It has been lots of fun watching the U.S. Women's Hockey Team in action in the first three games at the Vancouver Olympics. It has been especially enjoyable because I know so many of the players (and their moms) and have been following them for the past eight years.
It was fitting that Angela Ruggiero, along with Jenny Potter the only four-time Olympians on the team, scored the first goal of the tournament (unassisted) for the U.S. in the opening game, a 12-1 rout of China. Angela also scored the first goal eight years ago in Salt Lake City, the last Olympics I attended. Before the game, she exchanged pins with the Chinese captain, who she had met while working with Project Hope, a non-profit founded by New York Islander owner, Charles Wong, which built 15 rinks in China.
It was also great to see three-time Olympian, Julie Chu, do so well. I met Julie, along with her mom, for the first time after a game against the Hockey East All-Stars at Northeastern's Matthews Arena in the run-up to the 2002 Games. She has always been a strong player but she really has become so much stronger. Her goal and two assists on Sunday were special for a number of reasons: first, they came on Chinese New Year, second, they came against China, the birthplace of her dad, and third, they were cheered by a large contingent of Asian-Canadians.
The second game, a 13-0 blowout of Russia, was more of the same. Another goal from Angela (shot from behind the goal line off the back of the goalie and into the net!), with Julie chipping in with an assist. I liked how, when the U.S. scored a goal early in the third period to go ahead by a baker's dozen, it took its foot off the accelerator and refused to run up the score, settling instead for cycling the puck around the Russian zone instead of putting more shots on goal. A sign of really good sportsmanship! The final game in group play, a 6-0 win over a scrappy team from Finland, put the U.S. into the semi-finals against Sweden on Monday.
How good are the U.S. and Canada? Clearly, they are head and shoulders above the rest of the field. It should all come down to the gold medal game, although I am sure Angela, Julie and their teammates will make sure that they won't look past Sweden to a final against the Canadian so they won't suffer the same fate as four years ago, when Sweden beat them in a shocking upset to deprive them of the chance to play Canada for the gold.
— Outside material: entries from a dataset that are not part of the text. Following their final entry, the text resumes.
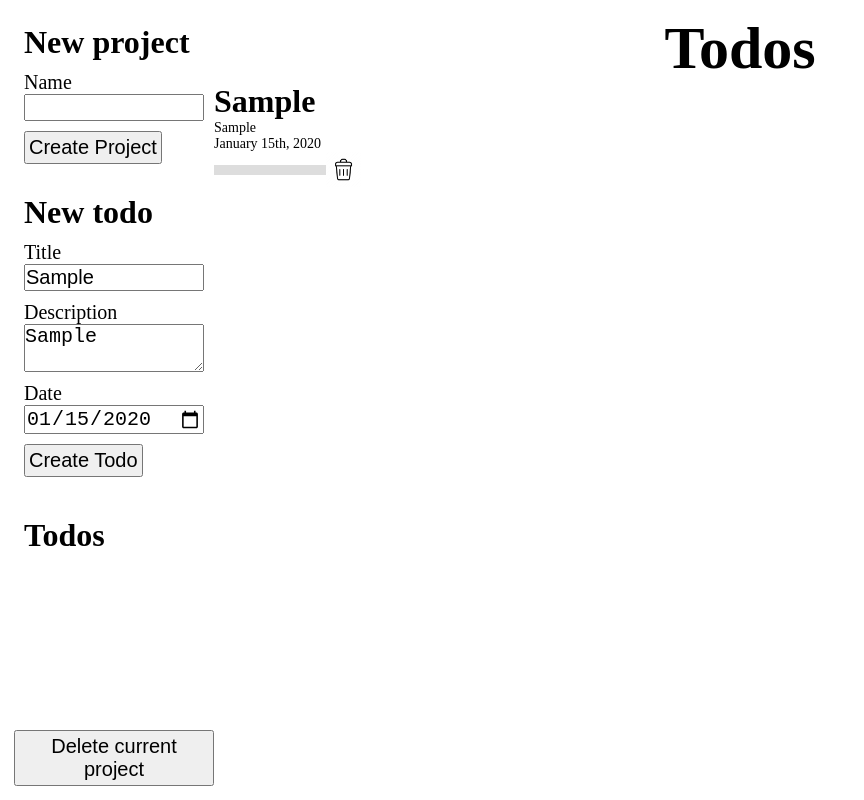
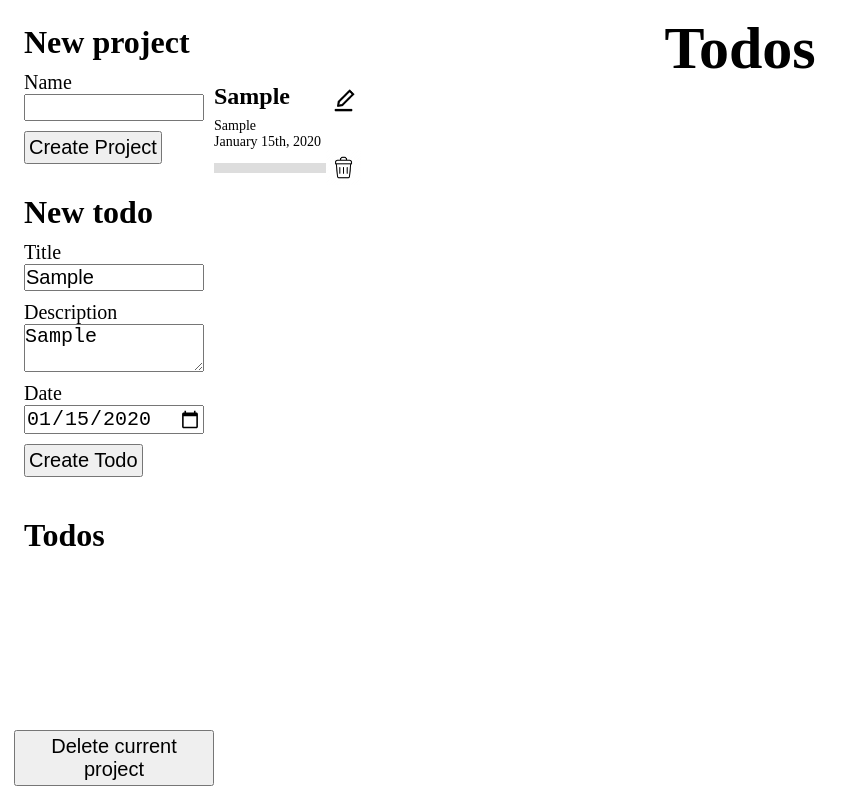
Before and after one commit to ColbyCabrera/Todo-list, a website built with webpack: page dist/index.html in a window 1280 px wide. Both pictures are taken after typing "Sample", "Sample", "2020-01-15" into the empty fields and a click on the button "Create Todo". Shown: the whole page, without its empty margins (0-864 px from the left). Built offline with nearby package versions, Linux system fonts and the light colour scheme.

Commit message:
Add edit icon and styling

```diff
--- a/src/domManip.js
+++ b/src/domManip.js
@@ -8,7 +8,7 @@
   init,
 };
 import { getProjectList, selectProject, createDefaultProject } from "./project";
-import { changePriority, deleteTodo, todo } from "./todo";
+import { changePriority, deleteTodo, editTodo,todo } from "./todo";
 import format from "date-fns/format";
 
 const domCache = {
@@ -39,15 +39,20 @@
   const todoTitle = document.createElement("h3");
   const todoDescription = document.createElement("p");
   const todoDate = document.createElement("p");
+  const todoTop = document.createElement("div");
   const todoBottom = document.createElement("div");
   const todoPriority = document.createElement("div");
+  const todoEdit = document.createElement("img");
   const todoDelete = document.createElement("img");
 
   todoTitle.textContent = todo.getTitle();
   todoDescription.textContent = todo.getDesc();
   todoPriority.classList.add("priority");
   todoPriority.addEventListener('click', changePriority);
+  todoEdit.addEventListener('click', editTodo);
   todoDelete.addEventListener('click', deleteTodo);
+  todoEdit.classList.add("edit");
+  todoEdit.src = "../images/edit.png";
   todoDelete.classList.add("delete");
   todoDelete.src = "../images/trashcan.png";
 
@@ -61,7 +66,9 @@
     todoPriority.style.backgroundColor = "#ddd"
   }
 
-  todoDiv.appendChild(todoTitle);
+  todoTop.appendChild(todoTitle);
+  todoTop.appendChild(todoEdit);
+  todoDiv.appendChild(todoTop);
   todoDiv.appendChild(todoDescription);
   todoDiv.appendChild(todoDate);
   todoDiv.appendChild(todoBottom);
--- a/src/style.css
+++ b/src/style.css
@@ -62,7 +62,7 @@
 
 #todos {
   display: grid;
-  grid-template-columns: repeat(5, 1fr);
+  grid-template-columns: repeat(5, minmax(0, 1fr));
   gap: 1.4rem;
 }
 
@@ -82,6 +82,36 @@
   display: flex;
   max-width: 75%;
   min-width: 10rem;
+}
+
+#todos > div {
+  display: flex;
+  flex-direction: column;
+  width: 100%;
+}
+
+
+#todos div h3 {
+  display: flex;
+  width: 75%;
+  min-width: 10rem;
+  overflow: hidden;
+  font-size: 2.4rem;
+}
+
+#todos .edit {
+  height: 35px;
+  transition: all 0.1s;
+  justify-self: flex-end;
+}
+
+#todos .edit:hover {
+  transform: scale(1.05);
+}
+
+#todos p {
+  max-width: 75%;
+  overflow: hidden;
 }
 
 #todos .delete {
--- a/src/todo.js
+++ b/src/todo.js
@@ -99,6 +99,14 @@
   displayProject(getCurrentProject());
 }
 
+function editTodo(e) {
+  const target = e.target;
+  const todoElements = getTodoElements();
+  const todoElement = target.parentNode.parentNode;
+  const index = todoElements.indexOf(todoElement);
+  const todoList = getCurrentProject().getTodos();
+}
+
 function changePriority(e) {
   const target = e.target;
   const todoElements = getTodoElements();
@@ -116,4 +124,4 @@
   }
 }
 
-export { todo, createTodo, changePriority, deleteTodo };
+export { todo, createTodo, changePriority, deleteTodo, editTodo };
```
Also changed, not shown: dist/index.html, dist/main.js, images/edit.png (added).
If all goes according to plan, I will be in the stands with Angela Ruggiero's mom, Karen, and other friends and family of Team USA to see them battle Canada for the gold medal showdown on Thursday, February 25th.
I am hoping that a US v. Canada matchup will do for women's hockey what the 1999 Women's World Cup in soccer did for women's soccer. I was fortunate enough to be in the stands at Giants Stadium for the opening ceremonies that day. Until surpassed by the 100 thousand fans that packed the Rose Bowl for the Cup final between the US and China (highlighted by Brandi Chastain's famous celebration of the winning penalty kick), the crowd in the Meadowlands was the largest to ever see a women's sports event, and the Cup led to a women's soccer pro league the next year.
Women's hockey is a great spectator sport. It has all the speed, stick handling, great goaltending, and sharp passes of the men's game. The only real difference is that, while body contact is allowed, body checking isn't. As a result, women's hockey is actually more wide open and more fun to watch in many ways than the men's game, where all those crunching body checks tend to make the game a lot more choppy - and chippy.
The smooth-as-silk stick handling and goal-scoring moves of players like Canada's Haley Wickenhauser and America's Jenny Potter have been on full display at the Olympics. It would be hard to say that the goals they scored weren't just as pretty as those scored by the NHL's top scorers, like the Penguins' Sidney Crosby.
Not only are they great athletes, but the women who play hockey, as I have found out over the years, are really, really nice people, and work very hard to give back to people in need (more on this later). Because they aren't playing for money, they are playing for the love of the game. In this era of ultra-commercialism in all things sport, they are a breath of fresh air!
Here's hoping for a spine-tingling, edge-of-the-seat game for the gold next week. Stay tuned to this space for reports from Vancouver.